By Matthew Bristow
Venezuelan families made destitute by Colombia’s coronavirus lockdown are walking a thousand miles or more across the Andes to get home.
Nicolas Maduro’s Venezuela might be undergoing one of the deepest economic slumps in modern history, but it’s still preferable to sleeping in a park in Medellin, or under a bridge in Bogota, which are now the alternatives for many migrants.
When the coronavirus crisis started last month, Joe Urbaneja, 45, lost his $10-a-day job in a workshop in Popayan, in southwest Colombia. He set out on foot again, hiking up and down the same sweltering valleys and wind-swept peaks he crossed in the other direction a year earlier.
His son also lost his construction job and his daughter-in-law hers as a house cleaner, and they set out together with Urbaneja’s two year-old granddaughter.
“We lost our jobs, we lost our house, we lost everything, and now we’re walking again,” Urbaneja said, by the side of a highway in Bogota. “The situation in Venezuela is worse than here, it’s absolutely terrible. But with the conditions created by the lockdown, we’re going.”
The government of Colombian President Ivan Duque closed borders and imposed a three-week lockdown to try to curb the spread of the virus. The measures have caused hardship to many Colombians as well, but disproportionately affect migrants who have less labor and housing protection.
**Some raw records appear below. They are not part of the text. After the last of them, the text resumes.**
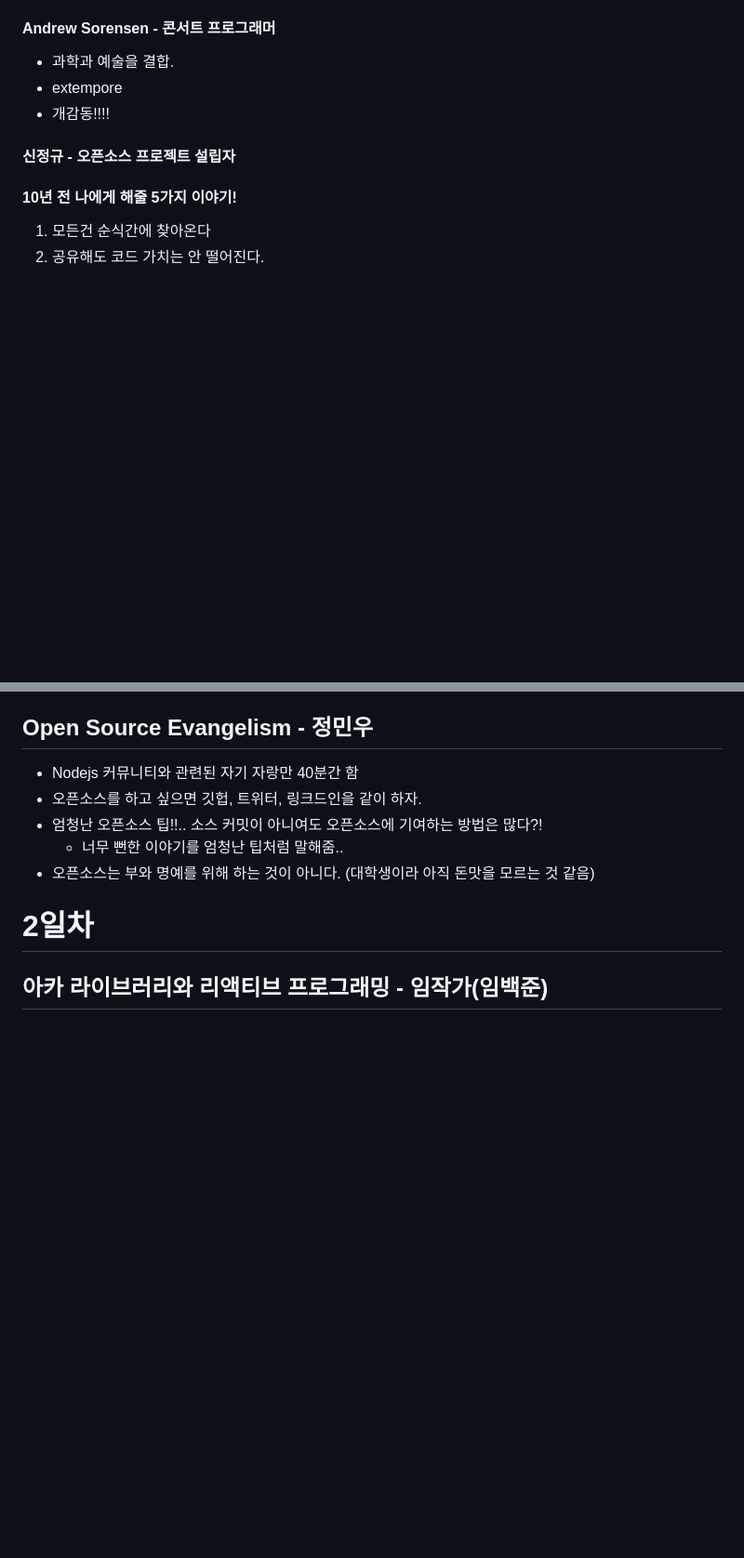
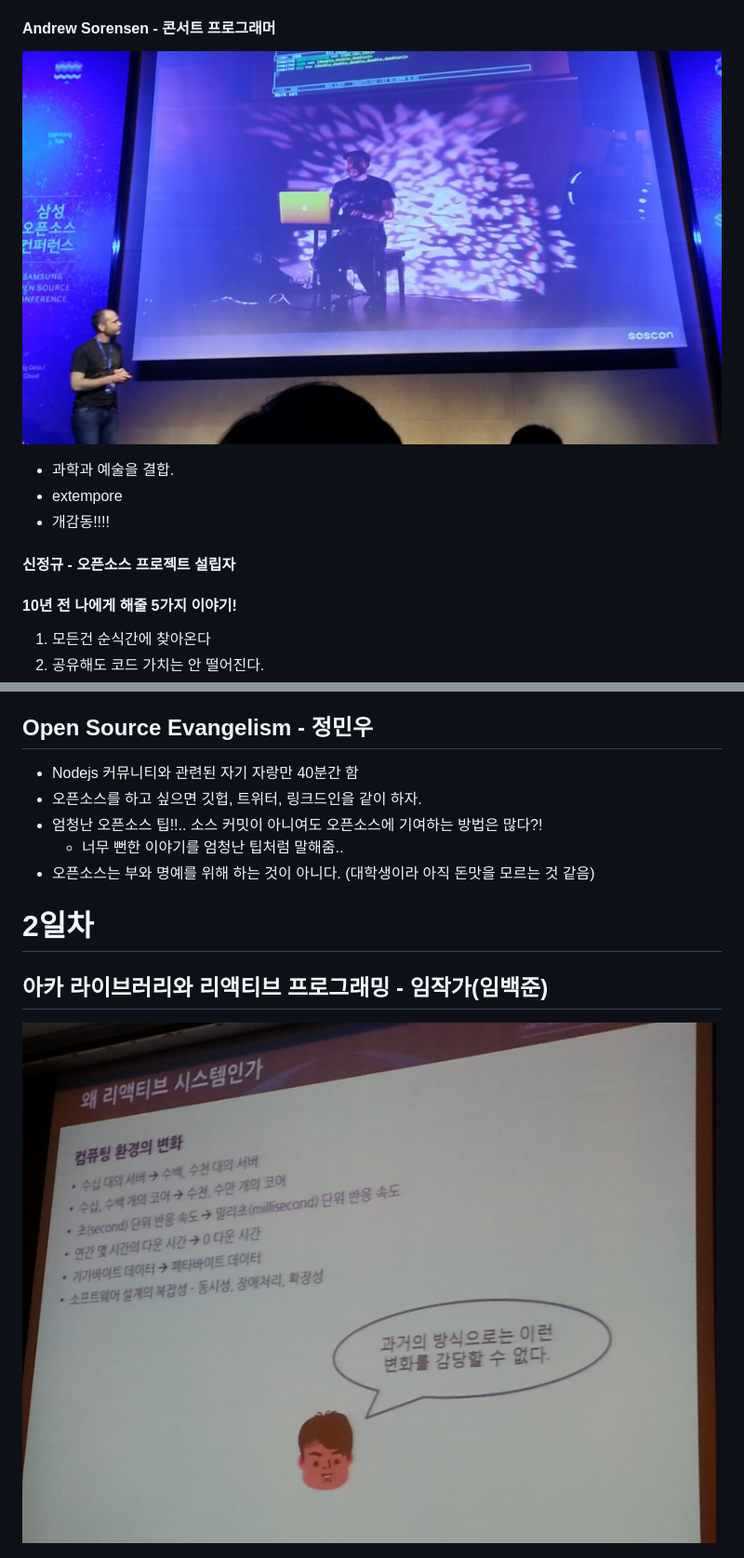
Before and after one commit to vishalanandl177/seminar, a Markdown page: soscon2015/README.md, 2 parts joined by grey strips. Shown at 93% size. GitHub-like rendering; pictures changed too: soscon2015/img/art.jpeg (added), soscon2015/img/reactive.jpg (added); blank space fills up the shorter version.

```diff
--- a/soscon2015/README.md
+++ b/soscon2015/README.md
@@ -23,6 +23,8 @@
 6. +@ Apache License
 
 #### Andrew Sorensen - 콘서트 프로그래머
+![이미지](./img/art.jpeg)
+
 * 과학과 예술을 결합.
 * extempore
 * 개감동!!!!
@@ -107,6 +116,8 @@
 # 2일차
 
 ## 아카 라이브러리와 리액티브 프로그래밍 - 임작가(임백준)
+![이미지](./img/reactive.jpg)
+
 ![이미지](./img/akka1.jpg)
 
 ![이미지](./img/akka2.jpg)
```
Also changed, not shown: other parts of soscon2015/README.md (+11 -0 lines), 3 other files.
Since Colombia’s 1.8 million Venezuelan migrants often live in hostels that charge rent by the night, and mostly work in the informal economy, the crisis made many of them homeless almost immediately.
Zuleika Pena used to beg for money in Bogota, and said that income has disappeared now that the streets are largely deserted. She’s worried about getting evicted from her hostel along with her three children.
Migrants are sometimes threatened with machetes if they refuse to go quietly. The government has banned evictions during the lockdown, but they’re happening anyway.
“If you’re even a day late, they throw you out on the street with your children,” Pena said.
Pena lives in Santa Fe, one of Bogota’s most dangerous neighborhoods, and said she saw a neighbor beaten with clubs during one recent eviction. Many people in her position don’t have much choice other than to return home.
On Friday, one group of about fifteen young Venezuelans on the highway out of Bogota included two pregnant women. The group said they had already walked 350 miles from Cali, Colombia’s third city, after being evicted from their accommodation. Even though the border is closed, it is not difficult to go through informal crossings.
“In Venezuela, they might have more of a support network to fall back on, but Venezuela is going to be one of the places hit hardest by the virus, considering that its health care system collapsed years ago,” said Jessica Bolter, an analyst at the Migration Policy Institute, a Washington-based think tank. “They really have a lot of bad options at the moment, as host country governments with limited resources are still trying to figure out their responses.”
Credit: Bloomberg News